The ICC’s cricket committee, comprising other former international captains, deliberated on raising the penalty for ball tampering to a Level 3 offence from the existing Level 2. ICC Chief Executive David Richardson, who sits on the cricket committee, told ESPNcricinfo that Kumble’s panel “came hard” at personal abuse and ball tampering specifically.

According to Richardson, the cricket committee “viewed” ball tampering as “cheating” which went against the spirit of cricket. “Therefore, they (committee) were very strong that we need to increase the sanctions available for that type of conduct,” Richardson said. “So we are talking moving both ball tampering and personal abuse, foul language upto Level 3.” The cricket committee’s recommendations will now be discussed by the ICC’s chief executives committee during the annual conference in Dublin later this month before receiving a final ratification from the ICC Board. Richardson pointed out that, if the ICC Board finalises moving the sanctions to Level 3, in future ball tampering could attract a suspension of “minimum of four Tests”.

“We are considering bumping it up to Level 3 and even considering the range of penalty slightly higher as well,” Richardson said.

Australia’s ‘focus only on results’ led to 

ball-tampering scandal: Hazlewood

ESPNcricinfo: Australia fast bowler Josh Hazlewood has suggested that a win at all costs mentality played a part in the deterioration of the team’s on-field behaviour which ultimately led to the ball-tampering scandal in South Africa.

On field antics had already raised eyebrows during the Ashes and earlier in the series against South Africa – Nathan Lyon was fined for a send-off given to AB de Villiers – before the dramatic events unfolded at Newlands which led to captain Steven Smith and David Warner being banned for a year and Cameron Bancroft for nine months.

Hazlewood, who is missing the current one-day series in England due to a back injury, said it was only the results on the field which mattered and not how the team or players were portrayed, something that he believes the new coach Justin Langer is trying to change.

“It’s a big tour always South Africa, coming off the back of an Ashes as well which was quite stressful,” Hazlewood told News Corp. “All big tours are stressful and that added pressure we probably put on ourselves as much as anyone to win.
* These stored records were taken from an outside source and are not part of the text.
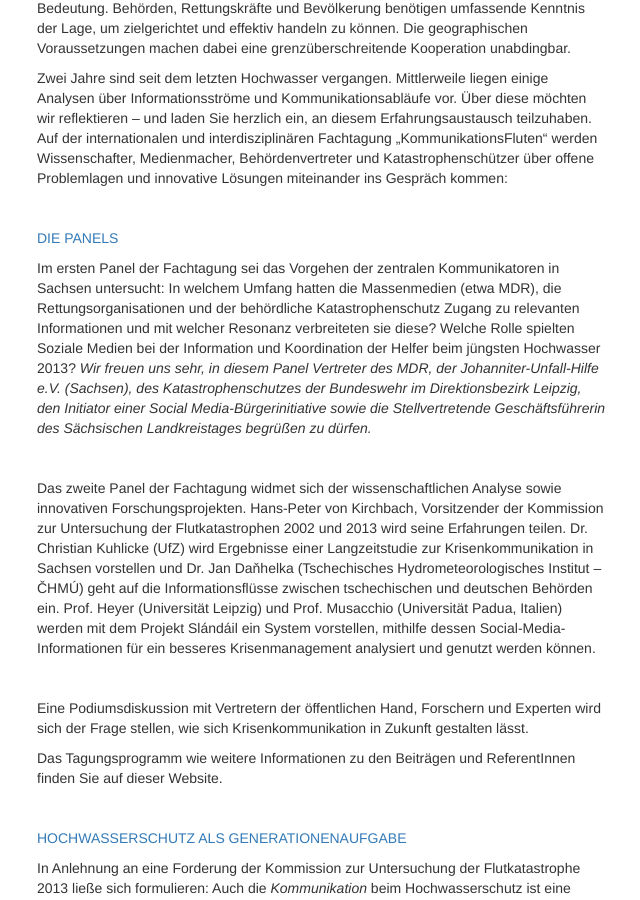
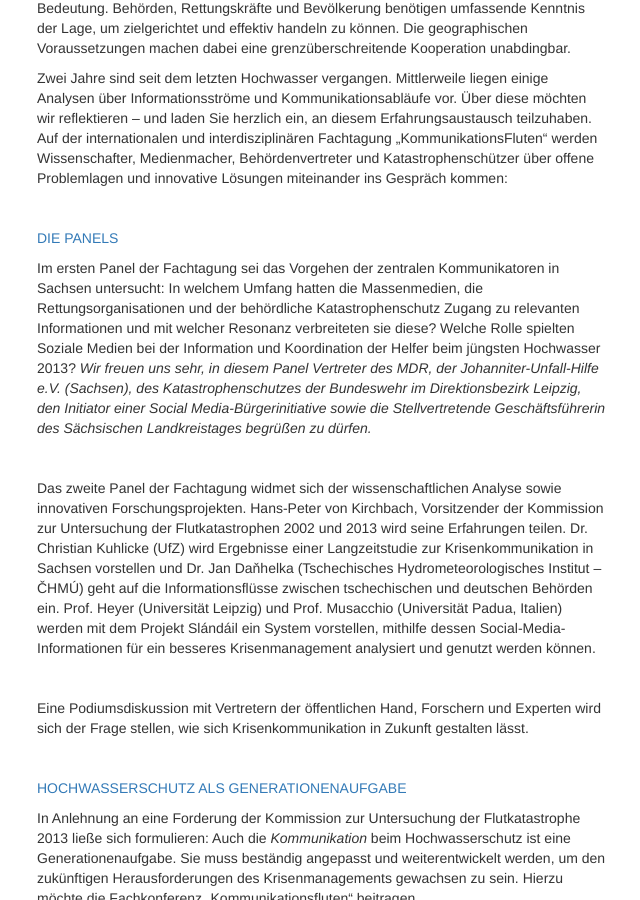
Before and after one commit to susedev/test, a Jekyll site: the page built from konferenz-kommunikationsfluten.html, in a window 1280 px wide and 900 px high, scrolled down 909 px. Shown: the whole window, without its empty margins (228-868 px from the left). Built offline with Jekyll 4.4.1, drawn with Linux system fonts in a browser that asks for light colours; nearby versions of some CDN libraries.

Commit message:
Edit from JekyllCMS

```diff
--- a/konferenz-kommunikationsfluten.html
+++ b/konferenz-kommunikationsfluten.html
@@ -29,9 +29,9 @@ title: Aktuell
 
 <p>&nbsp;</p>
 
-<p><span style="color:#337AB7; text-transform: uppercase; ">Die Panels</span></p>
+<p><a href="{{ site.base_url }}/programm-uebersicht.html"><span style="color:#337AB7; text-transform: uppercase; ">Die Panels</span></a></p>
 
-<p>Im ersten Panel der Fachtagung sei das Vorgehen der zentralen Kommunikatoren in Sachsen untersucht: In welchem Umfang hatten die Massenmedien (etwa MDR), die Rettungsorganisationen und der beh&ouml;rdliche Katastrophenschutz Zugang zu relevanten Informationen und mit welcher Resonanz verbreiteten sie diese? Welche Rolle spielten Soziale Medien bei der Information und Koordination der Helfer beim j&uuml;ngsten Hochwasser 2013? <em>Wir freuen uns sehr, in diesem Panel Vertreter des MDR, der Johanniter-Unfall-Hilfe e.V. (Sachsen), des Katastrophenschutzes der Bundeswehr im Direktionsbezirk Leipzig, den Initiator einer Social Media-B&uuml;rgerinitiative sowie die Stellvertretende Gesch&auml;ftsf&uuml;hrerin des S&auml;chsischen Landkreistages begr&uuml;&szlig;en zu d&uuml;rfen.</em></p>
+<p>Im ersten Panel der Fachtagung sei das Vorgehen der zentralen Kommunikatoren in Sachsen untersucht: In welchem Umfang hatten die Massenmedien, die Rettungsorganisationen und der beh&ouml;rdliche Katastrophenschutz Zugang zu relevanten Informationen und mit welcher Resonanz verbreiteten sie diese? Welche Rolle spielten Soziale Medien bei der Information und Koordination der Helfer beim j&uuml;ngsten Hochwasser 2013? <em>Wir freuen uns sehr, in diesem Panel Vertreter des MDR, der Johanniter-Unfall-Hilfe e.V. (Sachsen), des Katastrophenschutzes der Bundeswehr im Direktionsbezirk Leipzig, den Initiator einer Social Media-B&uuml;rgerinitiative sowie die Stellvertretende Gesch&auml;ftsf&uuml;hrerin des S&auml;chsischen Landkreistages begr&uuml;&szlig;en zu d&uuml;rfen.</em></p>
 
 <p>&nbsp;</p>
 
@@ -41,8 +41,6 @@ title: Aktuell
 
 <p>Eine Podiumsdiskussion mit Vertretern der &ouml;ffentlichen Hand, Forschern und Experten wird sich der Frage stellen, wie sich Krisenkommunikation in Zukunft gestalten l&auml;sst.</p>
 
-<p>Das Tagungsprogramm wie weitere Informationen zu den Beitr&auml;gen und ReferentInnen finden Sie auf dieser Website.</p>
-
 <p>&nbsp;</p>
 
 <p><span style="color:#337AB7; text-transform: uppercase;">Hochwasserschutz als Generationenaufgabe</span></p>
```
“Where the stress has come from is that we are pretty much measured on our cricket ability, not as people off the field, which we had probably got away from in the past six months, 12 months. A focus only on results I guess drives people to do different things and we are only measured on our cricket success.

“I don’t think that’s how it is now, I think that’s changed a little bit, JL has talked a lot about how we are behaving off the field and we are going to be measured on that as well which is a good sign.”

Hazlewood admitted that the Australians didn’t grasp the seriousness of the ball-tampering controversy until the following morning when it had started to register back home. Smith was immediately stood down for the remainder of the Cape Town Test before the trio involved were handed their sanctions a few days later.

“We went to bed that night and Australia hadn’t woken up yet, when it hit back in Australia and we woke up it was quite surprising how big a reaction it was,” he said. “It wasn’t massive in South Africa, all the Australian writers know it’s going on here and there and around different teams and people have been done in the past, I guess they talked it down a bit if anything but once it hit home the media went the other way and the reaction was massive.”

Hazlewood also hinted at agreement with Langer that Smith – who Langer said in an interview with Sky Sports “maybe just wasn’t strong enough in his leadership” – lacked the experience needed to keep the team on track but added that these days players are often required to do all their learning on the international stage.

“Cricket-wise I think he was ready, he probably wasn’t ready with everything that came with it I guess,” he said. “It’s a different time now where we’re basically cricketers from the time we leave school and we don’t really experience life outside of cricket and the cricket environment, back in those times they probably got out in the world, had a few jobs, learned a lot of life lessons. Now you go straight from school into a cricket environment and cricket is all you know.”